EXERCISE BRIEF
Find and copy the lines in the records beneath this task that contain the word "emotion".

[Web page edit records]
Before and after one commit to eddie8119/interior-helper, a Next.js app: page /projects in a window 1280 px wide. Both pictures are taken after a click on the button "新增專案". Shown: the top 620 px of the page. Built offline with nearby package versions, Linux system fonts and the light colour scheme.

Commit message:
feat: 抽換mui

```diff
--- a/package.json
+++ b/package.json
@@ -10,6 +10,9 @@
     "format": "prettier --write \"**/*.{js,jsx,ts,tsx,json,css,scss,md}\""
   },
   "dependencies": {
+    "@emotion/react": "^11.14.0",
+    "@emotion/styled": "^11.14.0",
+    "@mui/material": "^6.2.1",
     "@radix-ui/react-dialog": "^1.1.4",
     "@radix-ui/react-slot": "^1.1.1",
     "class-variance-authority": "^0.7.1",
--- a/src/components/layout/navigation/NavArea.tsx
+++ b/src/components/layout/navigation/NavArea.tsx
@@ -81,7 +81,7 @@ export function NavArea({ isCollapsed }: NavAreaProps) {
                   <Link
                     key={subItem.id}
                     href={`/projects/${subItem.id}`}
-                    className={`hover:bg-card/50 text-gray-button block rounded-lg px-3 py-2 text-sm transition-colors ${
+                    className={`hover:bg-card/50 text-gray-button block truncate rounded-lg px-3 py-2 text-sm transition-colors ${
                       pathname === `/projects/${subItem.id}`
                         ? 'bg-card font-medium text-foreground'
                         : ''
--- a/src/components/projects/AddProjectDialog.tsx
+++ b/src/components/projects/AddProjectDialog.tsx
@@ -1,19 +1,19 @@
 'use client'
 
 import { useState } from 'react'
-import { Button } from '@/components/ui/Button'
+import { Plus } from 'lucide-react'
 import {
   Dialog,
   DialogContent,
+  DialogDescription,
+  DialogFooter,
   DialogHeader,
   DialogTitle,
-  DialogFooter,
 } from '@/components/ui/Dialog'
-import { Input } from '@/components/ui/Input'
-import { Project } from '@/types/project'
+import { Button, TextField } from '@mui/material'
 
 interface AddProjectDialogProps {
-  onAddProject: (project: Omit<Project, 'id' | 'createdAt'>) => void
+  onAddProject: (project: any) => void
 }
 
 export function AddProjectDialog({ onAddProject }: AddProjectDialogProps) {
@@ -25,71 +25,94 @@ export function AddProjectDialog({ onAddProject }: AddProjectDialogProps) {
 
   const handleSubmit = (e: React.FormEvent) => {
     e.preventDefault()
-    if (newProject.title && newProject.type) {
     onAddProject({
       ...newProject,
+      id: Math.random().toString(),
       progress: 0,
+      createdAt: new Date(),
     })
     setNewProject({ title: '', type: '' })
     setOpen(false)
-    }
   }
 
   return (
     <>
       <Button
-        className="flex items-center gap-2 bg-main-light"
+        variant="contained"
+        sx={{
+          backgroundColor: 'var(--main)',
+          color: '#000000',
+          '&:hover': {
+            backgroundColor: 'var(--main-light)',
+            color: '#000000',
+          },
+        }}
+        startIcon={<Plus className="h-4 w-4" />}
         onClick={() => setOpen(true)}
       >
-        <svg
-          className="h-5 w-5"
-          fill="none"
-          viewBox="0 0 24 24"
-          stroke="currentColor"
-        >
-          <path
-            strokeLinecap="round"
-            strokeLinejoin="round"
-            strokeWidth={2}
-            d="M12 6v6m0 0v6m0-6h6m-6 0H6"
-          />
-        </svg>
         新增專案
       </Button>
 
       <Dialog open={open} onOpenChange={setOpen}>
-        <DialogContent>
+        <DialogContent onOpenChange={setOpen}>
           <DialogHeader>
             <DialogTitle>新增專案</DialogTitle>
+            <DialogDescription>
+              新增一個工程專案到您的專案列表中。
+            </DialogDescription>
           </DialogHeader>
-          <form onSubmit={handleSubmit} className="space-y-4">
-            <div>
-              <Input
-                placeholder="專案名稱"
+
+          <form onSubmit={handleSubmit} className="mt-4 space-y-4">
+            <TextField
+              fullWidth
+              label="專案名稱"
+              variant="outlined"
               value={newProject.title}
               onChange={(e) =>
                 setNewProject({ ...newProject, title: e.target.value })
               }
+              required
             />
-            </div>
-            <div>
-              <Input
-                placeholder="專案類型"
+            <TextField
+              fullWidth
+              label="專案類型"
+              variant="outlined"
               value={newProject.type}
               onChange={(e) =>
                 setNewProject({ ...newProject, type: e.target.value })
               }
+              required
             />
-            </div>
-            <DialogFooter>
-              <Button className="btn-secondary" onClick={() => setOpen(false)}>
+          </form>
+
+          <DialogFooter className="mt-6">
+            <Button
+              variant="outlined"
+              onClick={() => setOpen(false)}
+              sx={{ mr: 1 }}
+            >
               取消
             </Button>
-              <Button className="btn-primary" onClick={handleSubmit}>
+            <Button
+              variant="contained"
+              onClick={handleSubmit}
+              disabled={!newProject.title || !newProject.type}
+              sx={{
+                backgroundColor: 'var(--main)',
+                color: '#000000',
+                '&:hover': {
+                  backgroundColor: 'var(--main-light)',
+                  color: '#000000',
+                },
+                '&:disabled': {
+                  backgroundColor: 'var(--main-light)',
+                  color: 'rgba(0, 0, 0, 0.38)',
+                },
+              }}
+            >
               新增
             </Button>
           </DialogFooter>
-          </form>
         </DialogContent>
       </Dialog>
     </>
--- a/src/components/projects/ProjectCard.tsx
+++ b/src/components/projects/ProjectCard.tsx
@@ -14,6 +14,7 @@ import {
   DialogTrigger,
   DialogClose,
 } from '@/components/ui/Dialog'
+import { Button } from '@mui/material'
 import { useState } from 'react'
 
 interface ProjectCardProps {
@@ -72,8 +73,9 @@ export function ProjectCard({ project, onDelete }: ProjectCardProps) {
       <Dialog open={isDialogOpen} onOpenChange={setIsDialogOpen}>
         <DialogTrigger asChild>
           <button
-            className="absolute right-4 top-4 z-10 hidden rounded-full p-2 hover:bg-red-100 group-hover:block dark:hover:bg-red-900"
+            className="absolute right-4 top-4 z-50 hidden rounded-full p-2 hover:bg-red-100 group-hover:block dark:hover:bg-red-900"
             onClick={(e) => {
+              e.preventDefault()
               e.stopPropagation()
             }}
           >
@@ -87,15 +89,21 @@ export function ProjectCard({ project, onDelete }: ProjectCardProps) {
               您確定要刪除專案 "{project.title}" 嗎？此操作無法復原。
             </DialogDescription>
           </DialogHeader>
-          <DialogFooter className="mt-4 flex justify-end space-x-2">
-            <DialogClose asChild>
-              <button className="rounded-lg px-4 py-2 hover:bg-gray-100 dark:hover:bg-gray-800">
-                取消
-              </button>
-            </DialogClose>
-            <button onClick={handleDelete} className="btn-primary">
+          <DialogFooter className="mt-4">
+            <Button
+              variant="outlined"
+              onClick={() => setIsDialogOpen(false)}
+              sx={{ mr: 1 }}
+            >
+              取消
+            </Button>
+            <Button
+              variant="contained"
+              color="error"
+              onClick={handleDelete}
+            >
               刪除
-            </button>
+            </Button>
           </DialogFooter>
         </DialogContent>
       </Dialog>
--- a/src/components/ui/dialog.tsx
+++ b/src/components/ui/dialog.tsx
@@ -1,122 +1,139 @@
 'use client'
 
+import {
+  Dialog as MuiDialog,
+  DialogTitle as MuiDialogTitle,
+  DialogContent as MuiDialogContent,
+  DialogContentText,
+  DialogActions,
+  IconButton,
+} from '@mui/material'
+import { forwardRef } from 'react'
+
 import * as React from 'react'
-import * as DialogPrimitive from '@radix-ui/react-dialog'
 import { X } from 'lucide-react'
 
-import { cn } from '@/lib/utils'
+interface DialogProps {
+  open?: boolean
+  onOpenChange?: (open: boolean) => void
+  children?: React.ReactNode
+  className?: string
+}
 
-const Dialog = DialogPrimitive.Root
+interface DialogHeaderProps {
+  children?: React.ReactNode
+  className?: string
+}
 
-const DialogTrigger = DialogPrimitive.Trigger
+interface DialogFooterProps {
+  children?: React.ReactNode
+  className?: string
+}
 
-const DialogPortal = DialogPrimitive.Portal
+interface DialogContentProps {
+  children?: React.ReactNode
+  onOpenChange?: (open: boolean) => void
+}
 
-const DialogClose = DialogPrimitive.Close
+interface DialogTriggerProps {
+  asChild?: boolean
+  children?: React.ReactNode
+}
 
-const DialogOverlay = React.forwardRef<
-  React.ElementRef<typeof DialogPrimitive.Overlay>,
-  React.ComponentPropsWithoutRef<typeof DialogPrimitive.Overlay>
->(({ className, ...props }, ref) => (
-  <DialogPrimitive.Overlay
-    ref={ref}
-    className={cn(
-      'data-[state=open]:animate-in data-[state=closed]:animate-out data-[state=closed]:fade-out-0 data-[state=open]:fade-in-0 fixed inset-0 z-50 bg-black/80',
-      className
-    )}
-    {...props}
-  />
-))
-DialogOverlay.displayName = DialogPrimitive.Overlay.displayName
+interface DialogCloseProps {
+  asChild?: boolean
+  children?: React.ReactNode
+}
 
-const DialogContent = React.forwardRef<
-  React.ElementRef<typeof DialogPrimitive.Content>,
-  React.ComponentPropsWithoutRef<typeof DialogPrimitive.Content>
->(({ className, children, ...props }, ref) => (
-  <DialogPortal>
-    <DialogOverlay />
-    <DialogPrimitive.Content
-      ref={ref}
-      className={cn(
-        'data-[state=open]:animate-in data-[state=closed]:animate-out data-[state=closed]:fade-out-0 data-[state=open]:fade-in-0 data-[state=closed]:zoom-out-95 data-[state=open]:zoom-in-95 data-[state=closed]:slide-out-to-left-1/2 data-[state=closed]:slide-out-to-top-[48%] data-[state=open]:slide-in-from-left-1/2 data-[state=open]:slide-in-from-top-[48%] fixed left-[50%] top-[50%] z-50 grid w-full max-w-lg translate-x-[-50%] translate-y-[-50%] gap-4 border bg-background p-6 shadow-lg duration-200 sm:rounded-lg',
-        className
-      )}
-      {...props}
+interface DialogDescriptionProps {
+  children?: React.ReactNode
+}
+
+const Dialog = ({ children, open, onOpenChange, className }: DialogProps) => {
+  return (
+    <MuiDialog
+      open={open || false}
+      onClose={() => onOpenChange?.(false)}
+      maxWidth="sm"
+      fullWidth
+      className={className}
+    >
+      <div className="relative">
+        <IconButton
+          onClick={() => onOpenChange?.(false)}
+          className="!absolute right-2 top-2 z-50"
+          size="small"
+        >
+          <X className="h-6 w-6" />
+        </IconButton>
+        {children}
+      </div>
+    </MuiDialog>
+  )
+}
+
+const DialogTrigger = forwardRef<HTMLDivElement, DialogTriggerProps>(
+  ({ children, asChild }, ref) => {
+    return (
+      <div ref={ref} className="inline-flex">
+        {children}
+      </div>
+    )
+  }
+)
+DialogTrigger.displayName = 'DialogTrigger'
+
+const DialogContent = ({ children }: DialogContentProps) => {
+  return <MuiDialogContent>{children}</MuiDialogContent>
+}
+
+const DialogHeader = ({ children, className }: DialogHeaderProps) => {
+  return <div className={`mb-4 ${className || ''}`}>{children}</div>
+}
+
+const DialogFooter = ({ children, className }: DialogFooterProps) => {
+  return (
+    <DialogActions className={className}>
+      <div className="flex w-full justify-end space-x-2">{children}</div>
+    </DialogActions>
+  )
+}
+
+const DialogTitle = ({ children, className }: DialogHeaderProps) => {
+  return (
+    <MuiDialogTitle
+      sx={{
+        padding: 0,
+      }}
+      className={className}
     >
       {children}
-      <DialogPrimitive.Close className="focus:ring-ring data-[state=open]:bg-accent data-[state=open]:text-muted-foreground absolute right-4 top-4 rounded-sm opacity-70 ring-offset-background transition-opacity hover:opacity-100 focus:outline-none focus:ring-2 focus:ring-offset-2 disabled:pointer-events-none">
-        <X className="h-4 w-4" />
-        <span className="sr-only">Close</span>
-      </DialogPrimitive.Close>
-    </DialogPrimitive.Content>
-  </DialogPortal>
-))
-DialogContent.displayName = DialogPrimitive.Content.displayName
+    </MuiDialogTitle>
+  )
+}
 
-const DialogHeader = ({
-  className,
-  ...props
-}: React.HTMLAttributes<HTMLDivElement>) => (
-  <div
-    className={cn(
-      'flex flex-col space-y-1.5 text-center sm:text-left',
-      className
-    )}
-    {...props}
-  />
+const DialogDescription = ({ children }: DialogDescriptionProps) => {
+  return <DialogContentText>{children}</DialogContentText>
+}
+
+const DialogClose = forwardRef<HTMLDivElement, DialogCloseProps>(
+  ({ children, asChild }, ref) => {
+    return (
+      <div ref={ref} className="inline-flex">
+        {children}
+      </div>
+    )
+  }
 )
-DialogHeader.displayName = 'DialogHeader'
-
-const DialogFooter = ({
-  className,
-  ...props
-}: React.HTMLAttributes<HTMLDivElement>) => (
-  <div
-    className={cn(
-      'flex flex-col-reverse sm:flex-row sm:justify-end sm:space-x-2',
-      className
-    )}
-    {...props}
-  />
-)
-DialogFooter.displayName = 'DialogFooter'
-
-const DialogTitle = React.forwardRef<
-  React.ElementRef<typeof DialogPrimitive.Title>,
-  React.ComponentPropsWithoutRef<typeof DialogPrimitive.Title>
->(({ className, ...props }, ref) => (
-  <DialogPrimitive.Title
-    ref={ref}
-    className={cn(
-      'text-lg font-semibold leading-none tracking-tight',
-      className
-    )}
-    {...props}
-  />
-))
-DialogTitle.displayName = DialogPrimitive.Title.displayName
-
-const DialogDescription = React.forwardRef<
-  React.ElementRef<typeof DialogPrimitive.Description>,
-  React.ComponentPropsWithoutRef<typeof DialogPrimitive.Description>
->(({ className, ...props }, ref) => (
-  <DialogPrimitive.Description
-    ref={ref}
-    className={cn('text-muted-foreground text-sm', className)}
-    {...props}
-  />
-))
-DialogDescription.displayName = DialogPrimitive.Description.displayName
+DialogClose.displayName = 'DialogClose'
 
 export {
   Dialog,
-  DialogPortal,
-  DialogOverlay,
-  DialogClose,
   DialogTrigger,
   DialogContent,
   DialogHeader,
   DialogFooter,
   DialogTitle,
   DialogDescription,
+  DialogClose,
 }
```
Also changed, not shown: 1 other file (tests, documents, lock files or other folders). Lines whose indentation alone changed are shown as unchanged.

ANSWER BOX
+    "@emotion/react": "^11.14.0",
+    "@emotion/styled": "^11.14.0",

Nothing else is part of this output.